The Claxton family – further service

In addition to the three Claxton brothers serving with the AIF, there were a number of cousins who also served

  • Private George Harold CLAXTON, 3132, died from influenza while serving with the 28th Battalion in Abbeville, France.
  • Private Percival Francis (known as Tom) CLAXTON, 6293, of the 21st Battalion was wounded in action and returned home.
  • Sergeant John Joshua KING, 1692, served with the Australian Naval and Military Expeditionary Force.

Two of Ellen’s brothers - Pte Sydney Gordon MILLS, 695, and Corporal George Arthur MILLS, 416 - also fought in World War 1 with the 8th Battalion. George was killed in action at Ypres, Belgium on 4 October 1917 and, like Maurice, has no known grave.

In later years, Harold’s son, Private 3/2845 Edward Charles CLAXTON – nephew to Maurice, Theodore and Edward – served in the Korean War. He died from wounds in 1952.

And today, descendants of the Claxton family are working with the Australian Army to locate suitable DNA donors to support efforts to identify where Pte Maurice Claxton who died at Fromelles may be buried. In particular, we are seeking potential Mt DNA donors on the maternal Buncle and Hutchinson lines.

DNA is still being sought from a maternal mt DNA donor

SoldierMaurice James CLAXTON 1892-1916


Siblings Edward John Claxton, Harold Henry Claxton, Theodore Robert Claxton, Dorothy Ellen Claxton

ParentsJohn CLAXTON 1859-1931, Victoria
Sophia BUNCLE 1860-1910, Victoria
Grandparents
PaternalEdward John CLAXTON b. abt 1817, England d. 1871 Victoria and Mary Ann McCARTHY b. 1829, Cork, Ireland d. 1867 Victoria
MaternalJohn BUNCLE b. abt 1819 Scotland d. 1875 Victoria and Hellen (Ellen) HUTCHINSON b. abt 1819 Scotland d. 1891 Victoria

Seeking DNA Donors

Fromelles Association of Australia

Contacts

The Fromelles Association welcomes all contact regarding this soldier.
(Contact: royce@fromelles.info or geoffrey@fromelles.info).
We also urge any family members to contact and register with the Australian Army
(Contact: army.uwc@defence.gov.au or phone 1800 019 090).
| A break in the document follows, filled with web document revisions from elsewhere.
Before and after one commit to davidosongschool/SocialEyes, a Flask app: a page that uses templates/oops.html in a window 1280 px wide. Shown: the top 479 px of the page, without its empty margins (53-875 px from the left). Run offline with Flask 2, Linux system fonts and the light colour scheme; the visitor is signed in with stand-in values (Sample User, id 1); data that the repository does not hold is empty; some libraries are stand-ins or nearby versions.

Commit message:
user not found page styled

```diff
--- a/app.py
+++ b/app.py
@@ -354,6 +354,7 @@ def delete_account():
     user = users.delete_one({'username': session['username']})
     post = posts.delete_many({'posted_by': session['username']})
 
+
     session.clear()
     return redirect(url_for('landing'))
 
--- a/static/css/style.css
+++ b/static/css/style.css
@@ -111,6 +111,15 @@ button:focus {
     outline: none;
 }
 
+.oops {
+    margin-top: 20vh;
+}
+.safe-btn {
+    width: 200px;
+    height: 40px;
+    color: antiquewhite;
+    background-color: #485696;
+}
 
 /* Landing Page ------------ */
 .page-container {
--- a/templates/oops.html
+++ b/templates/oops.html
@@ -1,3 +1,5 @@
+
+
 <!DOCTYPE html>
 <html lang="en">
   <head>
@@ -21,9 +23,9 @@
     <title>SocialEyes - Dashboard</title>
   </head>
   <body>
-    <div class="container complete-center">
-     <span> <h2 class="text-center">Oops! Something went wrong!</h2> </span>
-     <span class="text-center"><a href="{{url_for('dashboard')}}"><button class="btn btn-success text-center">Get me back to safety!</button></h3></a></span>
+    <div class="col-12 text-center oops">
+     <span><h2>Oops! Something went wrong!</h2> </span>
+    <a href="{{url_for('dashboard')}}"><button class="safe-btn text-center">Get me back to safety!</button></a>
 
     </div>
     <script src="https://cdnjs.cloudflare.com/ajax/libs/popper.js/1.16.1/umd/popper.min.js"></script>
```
Donations

The Fromelles Association maintains this web site, purely by donations received.
If you are able, please contribute to the upkeep of this resource.
(Contact: bill@fromelles.info ).